How Predictive Purchase Behavior Identified the Risk Sooner
Once the nation’s largest nuclear power company, Westinghouse Electric Company was a commonly known name, bringing electricity to the majority of the public during the late 1800’s. Fast forward over a hundred years: Westinghouse created an AP1000 pressurized water reactor with the intention to cut the costs and complexity out of building nuclear plants, thus accelerating these types of projects throughout the U.S. and the rest of the world. But those plans came to a screeching halt last week when Westinghouse filed for Chapter 11 Bankruptcy.
Amid costly roadblocks which have presented themselves during recent projects, Westinghouse received $800 million in debtor-in-possession financing from a third-party lender to use for financial restructuring. The company has been under financial turmoil for years, costing its creditors and parent company Toshiba more than they bargained for in money and time.
Back in 2006, Westinghouse seemed like a strong investment for Toshiba, which bought the company for $5.4 billion. Shortly after, Scana Energy and Georgia Power commissioned two new nuclear power plants in South Carolina and Georgia. What all of these creditors didn’t know is that Westinghouse was having trouble staying financially afloat.
Westinghouse continued paying its bills on time, exuding the illusion that they were worthy of trade credit and other financial investments. The projects commissioned by Scana and Georgia Power have exceeded projected costs by over $1 billion and gone on three years past schedule. Unfortunately, what many creditors didn’t see, is that Westinghouse’s payment behavior wasn’t painting the full picture.
Westinghouse is a prime example of a company that continued to pay on time, yet showed other, less traditional signs of a financial downfall. Westinghouse slowed their spending across all major industries, including Materials, Operations and Shipping. Companies who show such a significant drop in their purchase behavior should be considered especially risky. For Scana and Georgia Power, it was too late. They are currently negotiating next steps to ensure the projects are completed.
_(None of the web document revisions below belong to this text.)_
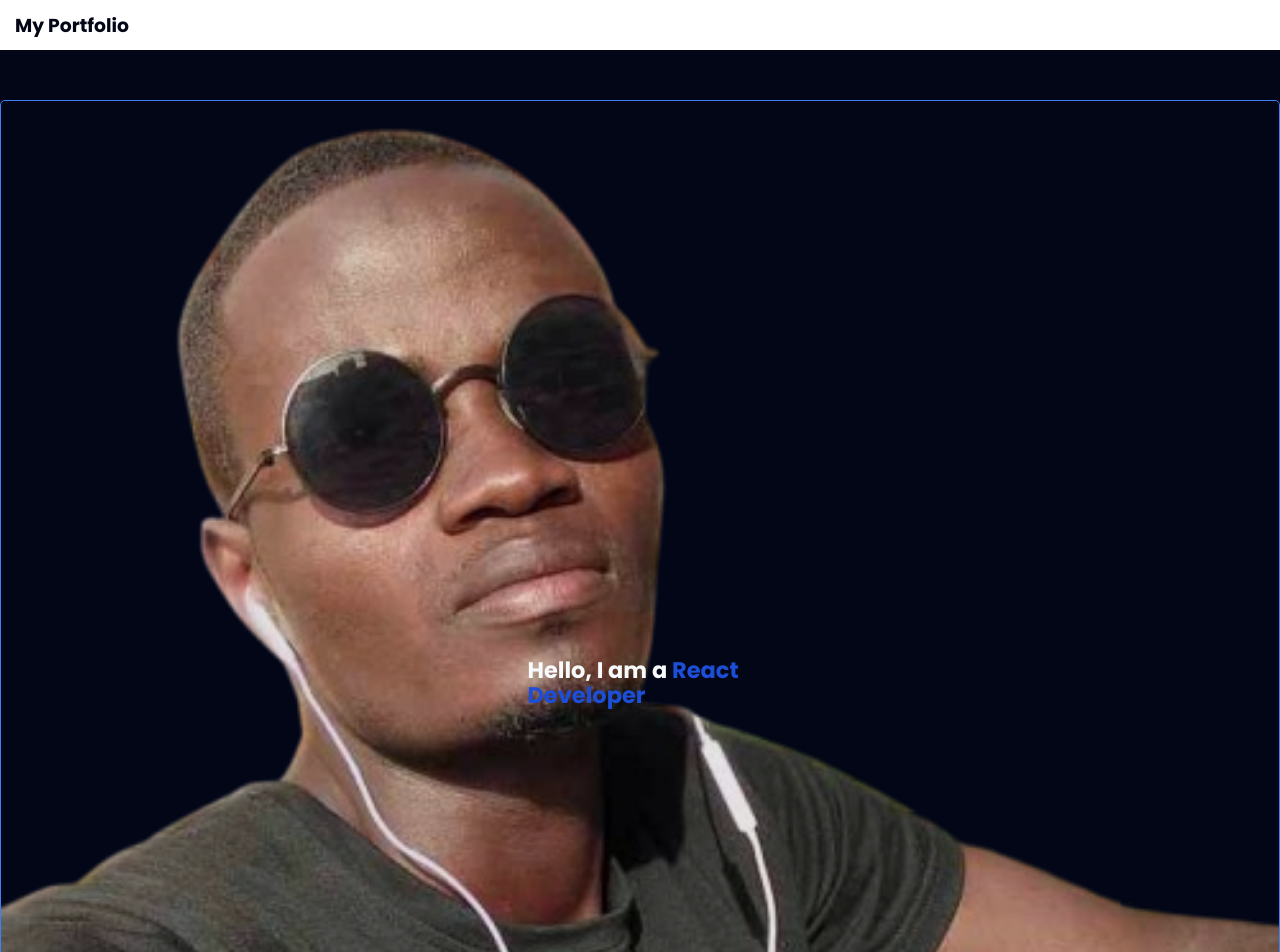
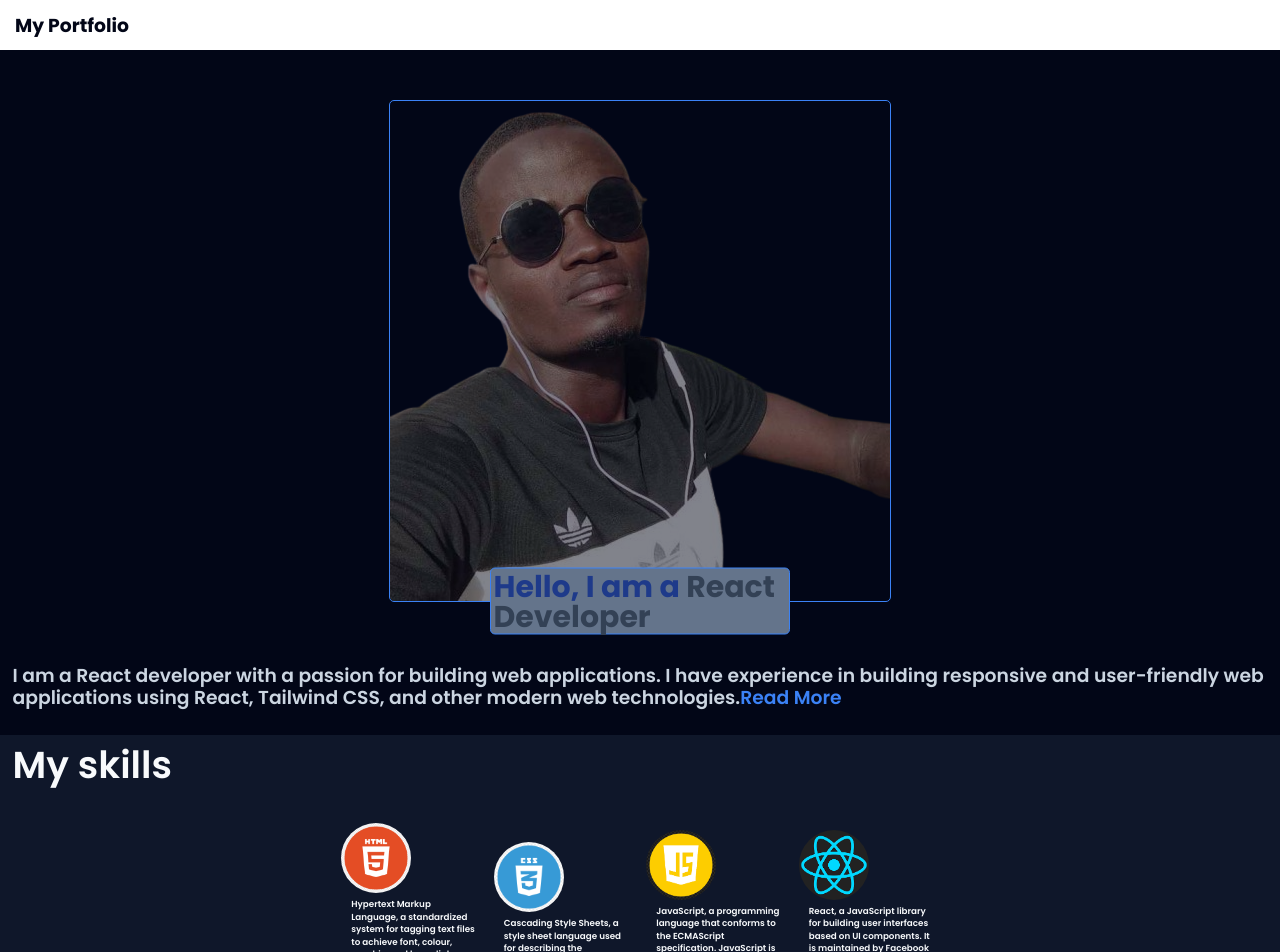
Before and after one commit to Salisspro/my-portfolio, a React (Vite) app: page / in a window 1280 px wide. Shown: the top 952 px of the page. Built offline with nearby package versions, Linux system fonts and the light colour scheme; a web font is replaced by a local one.

Commit message:
new changes

```diff
--- a/src/components/Hero.jsx
+++ b/src/components/Hero.jsx
@@ -6,18 +6,19 @@
 
    return (
       <div className='mt-20 '>
-         <div className='flex items-center justify-center space-x-10'>
-            <div className='w-full rounded-lg overflow-hidden border-[1px]  border-blue-500 mb-10 mt-20 '>
-               <img className=' w-full z-10  opacity-90' src={IMG} alt="" />
+         <div className='flex items-center justify-center'>
+            <div className='rounded-lg overflow-hidden border-[1px]  border-blue-500 my-20'>
+               <img className='opacity-50' src={IMG} alt="" />
 
-               <p className='text-4xl w-[10em] font-bold text-slate-50 z-10 absolute bottom-[3em] left-1/2 transform -translate-x-1/2 -translate-y-1/2 '>
-               Hello, I am a<span className='text-blue-700'> React Developer</span>
+               <p className='text-5xl w-[10em] bg-slate-500 p-1 font-bold text-blue-900 z-10 absolute left-1/2 transform -translate-x-1/2 -translate-y-1/2 border-[1px]  border-blue-500 rounded-lg'>
+                  Hello, I am a<span className='text-slate-700'> React Developer</span>
                </p>
+
             </div>
 
          </div>
 
-         <p className='text-slate-300 text-lg font-semibold md:text-3xl px-5'>
+         <p className='text-slate-300 text-lg font-semibold md:text-3xl px-5 mt-5'>
             I am a React developer with a passion for building web applications. I have experience in building responsive and user-friendly web applications using React, Tailwind CSS, and other modern web technologies.
             {readMore && (
                <span>
--- a/src/components/Skills.jsx
+++ b/src/components/Skills.jsx
@@ -11,9 +11,9 @@
 
 export default function Skills() {
   return (
-    <div className=" m-1 transition-all duration-300 bg-slate-900 text-slate-50">
-      <h1 className="text-6xl my-5 p-2 font-semibold">My skills</h1>
-      <div className="font-semibold md:flex grid grid-cols-1 items-center justify-center md:space-x-5 space-y-5">
+    <div className=" my-10 transition-all duration-300 bg-slate-900 text-slate-50">
+      <h1 className="text-6xl my-5 p-5 font-semibold">My skills</h1>
+      <div className="font-semibold md:flex grid grid-cols-1 items-center justify-center md:space-x-5 space-y-5 p-3">
          <div className="md:grid rounded-full  md:w-[10em] flex items-center space-x-2">
             <img className="w-[5em] h-[5em] rounded-full" src={IMG1} alt="" />
             <p className="text-sm p-2">
```
Lines whose indentation alone changed are shown as unchanged.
Over the course of a year, Westinghouse’s purchase behavior was captured and reported within Cortera’s database. Shown below are the downward trends of Westinghouse’s spend in Operations and Shipping, signaling a struggle beneath the payment surface.
Even prior to 2016, Westinghouse was showing signs of risk. Cortera’s predictive purchase behavior was picking up on these trends for three consecutive years.
Westinghouse, a name once known for its powerful influence within the nuclear power industry, has suddenly illustrated the loss of control that one businesses’ demise can cause for so many others. Poor management, financial distress and poor business decisions have each aided to the downfall of this nuclear power business. As with any industry, making risky decisions puts your business and those you work with at a major financial risk.
For more information on Cortera’s unique purchase behavior, and to find out if your customers are a credit risk, request to be contacted by a Cortera representative here: http://see.cortera.com/get-more-information
*all images included in this post were sourced from the Westinghouse Electric Company Deep Dive Credit Report